Hitting the road with the nation’s top runner
When the best runner in the country lives just a few miles from you, it makes sense to spend a little time getting to know him. It's just a little tougher when you do it on his terms.
Trying to keep up physically and keep up a conversation with 69-year-old Paul Heitzman was difficult, but that's exactly what I did a couple weeks ago. In the Eudora version of Tuesdays with Morrie, I had "Hills with Heitzman."
In just over an hour, I learned what drives this man to be the best. I learned what his favorite race story was. Most important, Paul taught me some new things about living life.
With my wife's support (and understanding of the alarm going off at 5:15 a.m.) I trudged off to Paul's house for a brisk six-mile run at 6 a.m. Paul runs every day at that time. His wife thinks he's nuts as well, but I realized while he may be a little fanatical, this is life for him.
He told me stories about his daughter getting killed, and how he started running shortly after. He did a Kansas City race held in honor of another young woman killed about that time. And he just kept running.
The story wasn't a funny scene from Forrest Gump. It was real life. It's hard to run no matter what, but when you're getting choked up, it's even tougher. Yet Paul doesn't think he's doing anything special, running with the memory of his daughter burned in his head.
In fact, he's so modest and sincere, it's tough to get him to talk much about it. Running has given Paul life in his daughter's absence. Unfortunately, no matter how fast he goes, he can't bring her back. But his glory is shared in the love he still has for her in his heart and through his feet.
Racing is something Paul loves to talk about. He might have been trying to be polite, but he kept up most of the conversation while I huffed through the workout. We talked about races in the area. He is partial to events in Oklahoma, saying he thinks the Sooner state puts on better events. I suggested at one point we should get him running in a News (Explorer) shirt, but I doubt anyone in Tulsa would care much about our Cards.
Still, with the US Nationals around the corner, I'd love to see www.eudoranews.com in full color in Runner's World.
Any time you're running with someone and they start a sentence with the words, "that's the race I beat Frank Shorter head to head" you realize the ability that person has. In his favorite race story, Paul raced in well-below freezing conditions, initially trying to beat a similarly aged rival.
Little did he know when he started running he'd also beat the man Runner's World magazine named the greatest Olympic marathon runner of the 1900s.
Age has little to do with running ability. Races, like golf, are handicapped for age grading purposes. This levels the playing field (running path?) and allows all participants the opportunity to see how they stack up against the whole field. At this spring's Trolley Run in Kansas City, Paul competed stride for stride with the actual winner when age-grading is considered. Of course, he also was four minutes faster than me head-to-head, but he's got almost 40 years of life lessons carrying him faster. But unlike the golf stories this paper has been running, I'm not making excuses.

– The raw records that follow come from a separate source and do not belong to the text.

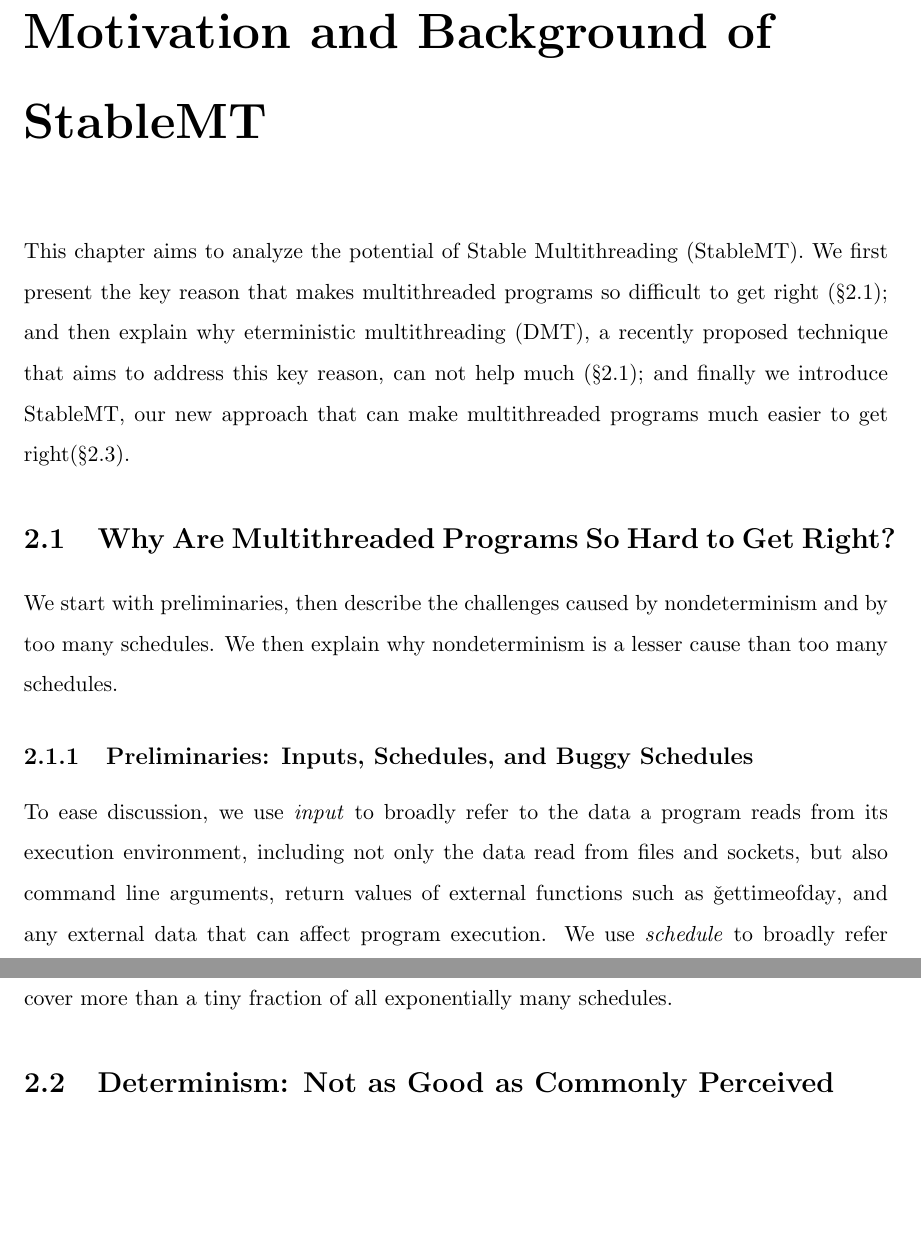
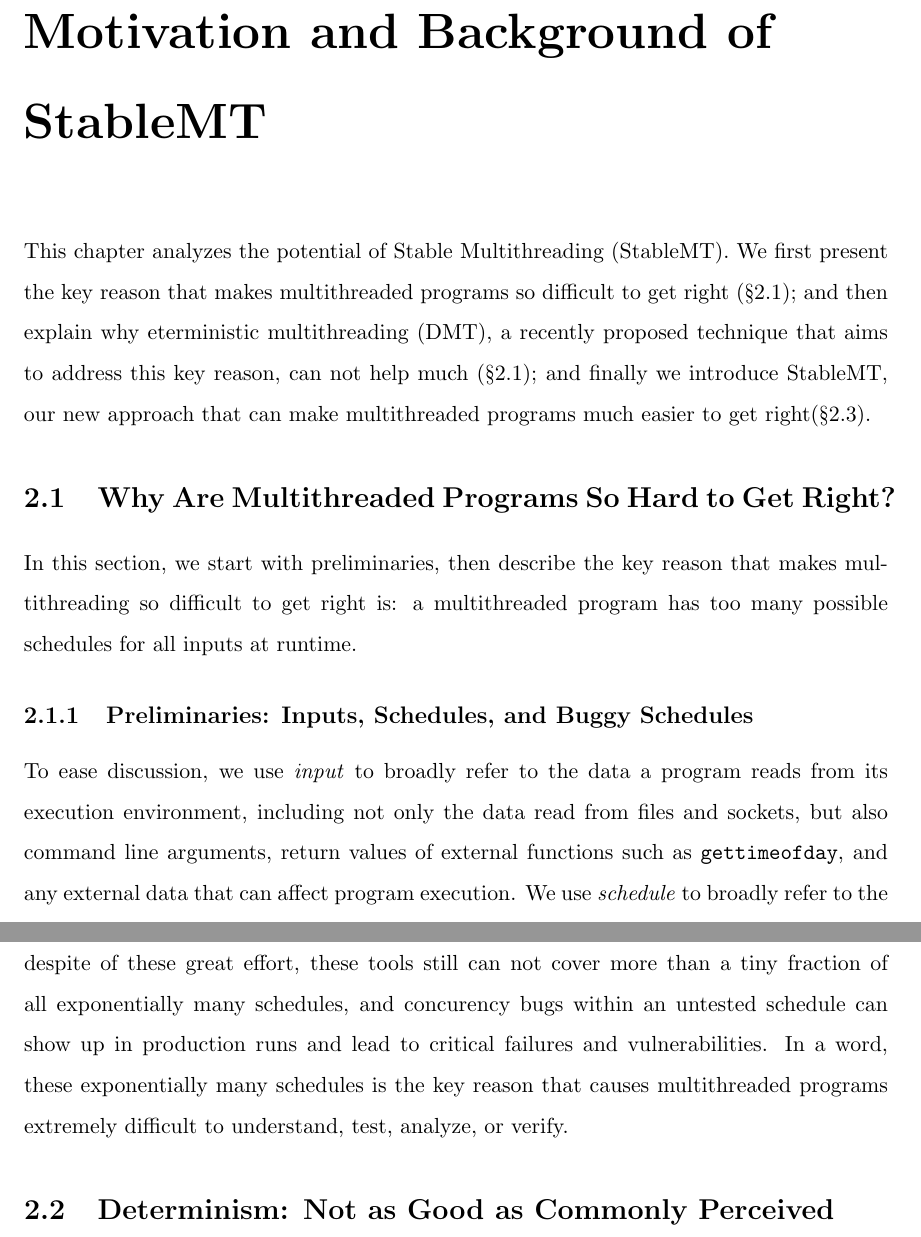
Before and after one commit to hemingcui/phd-thesis, a LaTeX thesis (thesis.tex, which reads smt-motivation.tex): two parts of pages 18 and 20 of 70, joined at a grey line, cut so that both start at the same text, the shorter picture padded with empty space. Compiled offline with pdfLaTeX; a LaTeX package or settings file that is missing is left out; a missing bibliography style is replaced by a similar one.

Commit message:
Refactored the key reason section in motivation.

```diff
--- a/smt-motivation.tex
+++ b/smt-motivation.tex
@@ -1,6 +1,6 @@
 \chapter{Motivation and Background of \smt} \label{sec:smt-motivation}
 
-This chapter aims to analyze the potential of Stable Multithreading (\smt). We
+This chapter analyzes the potential of Stable Multithreading (\smt). We
 first present the key reason that makes multithreaded programs so difficult to
 get right (\S\ref{sec:smt-why}); and then explain why eterministic
 multithreading (\dmt), a recently proposed technique that aims to address this
@@ -44,15 +44,15 @@ reliability.
 \end{center}
 \end{figure*}
 
-We start with preliminaries, then describe the challenges caused by
-nondeterminism and by too many schedules.  We then explain why
-nondeterminism is a lesser cause than too many schedules.
+In this section, we start with preliminaries, then describe the key reason that
+makes multithreading so difficult to get right is: a multithreaded program has
+too many possible schedules for all inputs at runtime.
 
 \subsection{Preliminaries: Inputs, Schedules, and Buggy Schedules}
 
 To ease discussion, we use \emph{input} to broadly refer to the data a
 program reads from its execution environment, including not only the data
 read from files and sockets, but also command line arguments, return
-values of external functions such as \v{gettimeofday}, and any external data
+values of external functions such as \vv{gettimeofday}, and any external data
 that can affect program execution.  We use \emph{schedule} to broadly refer to
 the (partially or totally) ordered set of communication operations in a
@@ -98,2 +89,0 @@ same schedules while missing others.  Recent tools
-we seriously lack resources to cover more than a tiny fraction of all
-exponentially many schedules.
@@ -100,3 +100,9 @@ exponentially many schedules.
+despite of these great effort, these tools still can not cover more than a tiny
+fraction of all exponentially many schedules, and concurency bugs within an
+untested schedule can show up in production runs and lead to critical failures
+and vulnerabilities. In a word, these exponentially many schedules is the key
+reason that causes multithreaded programs extremely difficult to understand,
+test, analyze, or verify.
 
 \section{Determinism: Not as Good as Commonly Perceived} \label{sec:smt-dmt}
 
```
Also changed, not shown: smt-motivation.tex (26 more changed lines).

My run with Paul was a reminder that if something is important to you, make a commitment to it. For some, it may be your job to which you need to re-dedicate yourself. For others, it may be family time.
Young or old, athlete or pack-a-day smoker, you can be the best at what you do. The glory is the challenge to be more than you thought you could. Paul works daily at his craft and he's seeing the rewards for it. Reaching deep inside yourself will deliver things you never knew were possible.
A better lesson Paul taught me was believing in yourself. Having greatness just down the road is a resource I plan to take advantage of again. I occasionally give motivational speeches to groups and I will talk about ordinary people achieving extraordinary things. I've added Paul to my repertoire.
As we plodded up the final hill, I could almost hear the announcer calling the race:
"Here's Heitzman and Simon head to head. It's going to be a sprint to the finish. The best runners in the country stride for stride."
At least half of that sentence would be correct: Paul Heitzman is the best runner in the country. For one morning, I was in the presence of greatness. Thanks, Paul, and good luck at Nationals.
I'm pulling for you.